Stathas: First of all, I personally would not make him an offer at all (see #3). But if I had to, it would be 4-years $60 million and not a penny more. Some team is going to give him more years and more money. That's fine. He can go be a mentally and physically deteriorating headcase for some other franchise. Boston seems to be the top candidate, but they may not want another Manny Ramirez garbaging around the Green Monster. The Yankees will hire any big gun and they have a hole in left field, but Josh may not want the daily scrutiny of the NYC press. That leaves San Francisco, and I'll put my money on them. They have the money and need for a huge bat in the middle of their lineup. The lack of a DH hurts his longevity in the NL, but the Giants need a big bat now to keep up with the Dodgers and can always trade Hamilton to a contender in a few years. But is Josh willing to venture into the godless city of San Francisco? I think he is. And good riddance.
Starkey: You have to make him a courtesy offer. After all, he did help put the Rangers back on the map. At this point, though, it's best for both to part ways.

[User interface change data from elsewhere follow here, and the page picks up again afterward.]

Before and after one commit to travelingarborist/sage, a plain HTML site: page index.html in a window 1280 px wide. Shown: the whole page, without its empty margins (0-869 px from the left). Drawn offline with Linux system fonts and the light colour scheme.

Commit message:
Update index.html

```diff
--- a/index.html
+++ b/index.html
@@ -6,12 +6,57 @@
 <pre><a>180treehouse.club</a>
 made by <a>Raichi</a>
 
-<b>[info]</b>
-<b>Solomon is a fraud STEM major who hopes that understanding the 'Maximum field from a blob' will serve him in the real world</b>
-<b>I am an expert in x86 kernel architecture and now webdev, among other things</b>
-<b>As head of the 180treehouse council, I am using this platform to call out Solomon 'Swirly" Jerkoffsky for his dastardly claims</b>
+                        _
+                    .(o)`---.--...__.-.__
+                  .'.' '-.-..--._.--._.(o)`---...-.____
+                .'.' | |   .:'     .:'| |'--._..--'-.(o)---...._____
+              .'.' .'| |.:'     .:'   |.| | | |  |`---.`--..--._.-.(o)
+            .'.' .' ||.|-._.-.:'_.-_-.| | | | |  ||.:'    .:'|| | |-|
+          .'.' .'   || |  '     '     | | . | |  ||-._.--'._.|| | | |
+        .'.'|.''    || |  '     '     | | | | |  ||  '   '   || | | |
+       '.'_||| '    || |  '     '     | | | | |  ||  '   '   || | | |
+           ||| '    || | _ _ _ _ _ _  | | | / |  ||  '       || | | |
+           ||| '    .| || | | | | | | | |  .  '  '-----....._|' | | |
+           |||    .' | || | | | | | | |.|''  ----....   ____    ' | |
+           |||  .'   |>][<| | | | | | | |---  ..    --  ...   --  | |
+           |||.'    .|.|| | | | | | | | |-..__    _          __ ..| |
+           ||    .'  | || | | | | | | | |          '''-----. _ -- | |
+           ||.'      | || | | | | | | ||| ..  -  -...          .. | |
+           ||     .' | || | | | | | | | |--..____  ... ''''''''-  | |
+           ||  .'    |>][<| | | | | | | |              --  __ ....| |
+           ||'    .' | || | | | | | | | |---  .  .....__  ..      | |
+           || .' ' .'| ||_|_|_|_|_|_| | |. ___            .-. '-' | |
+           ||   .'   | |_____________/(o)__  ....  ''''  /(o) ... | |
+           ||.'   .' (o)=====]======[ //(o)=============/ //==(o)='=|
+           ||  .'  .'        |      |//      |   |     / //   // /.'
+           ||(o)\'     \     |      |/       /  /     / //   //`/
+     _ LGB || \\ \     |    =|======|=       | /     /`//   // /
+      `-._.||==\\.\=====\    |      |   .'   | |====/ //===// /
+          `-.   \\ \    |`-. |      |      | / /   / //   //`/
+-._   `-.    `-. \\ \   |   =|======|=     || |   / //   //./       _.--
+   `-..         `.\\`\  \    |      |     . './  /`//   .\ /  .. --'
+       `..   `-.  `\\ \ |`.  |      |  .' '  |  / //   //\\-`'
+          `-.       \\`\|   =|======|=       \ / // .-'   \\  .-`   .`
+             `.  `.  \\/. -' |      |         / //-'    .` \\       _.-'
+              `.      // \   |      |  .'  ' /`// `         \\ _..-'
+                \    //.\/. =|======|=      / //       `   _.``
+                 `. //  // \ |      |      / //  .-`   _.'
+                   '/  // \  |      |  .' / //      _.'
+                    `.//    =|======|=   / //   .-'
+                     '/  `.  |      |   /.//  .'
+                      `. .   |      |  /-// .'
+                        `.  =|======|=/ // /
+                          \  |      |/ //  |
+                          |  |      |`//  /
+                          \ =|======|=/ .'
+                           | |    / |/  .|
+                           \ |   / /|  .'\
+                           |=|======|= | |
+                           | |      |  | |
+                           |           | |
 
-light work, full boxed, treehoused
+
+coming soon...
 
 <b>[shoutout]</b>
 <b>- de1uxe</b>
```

I'm going to go out on a limb and predict he ends up as a member of the Seattle Mariners. Seattle is moving the fences in for 2013, and they're desperate for offense. What better way to get better than add an MVP candidate from one of your rivals?
Well, there's lots of better ways, but it won't shock me if that's what happens.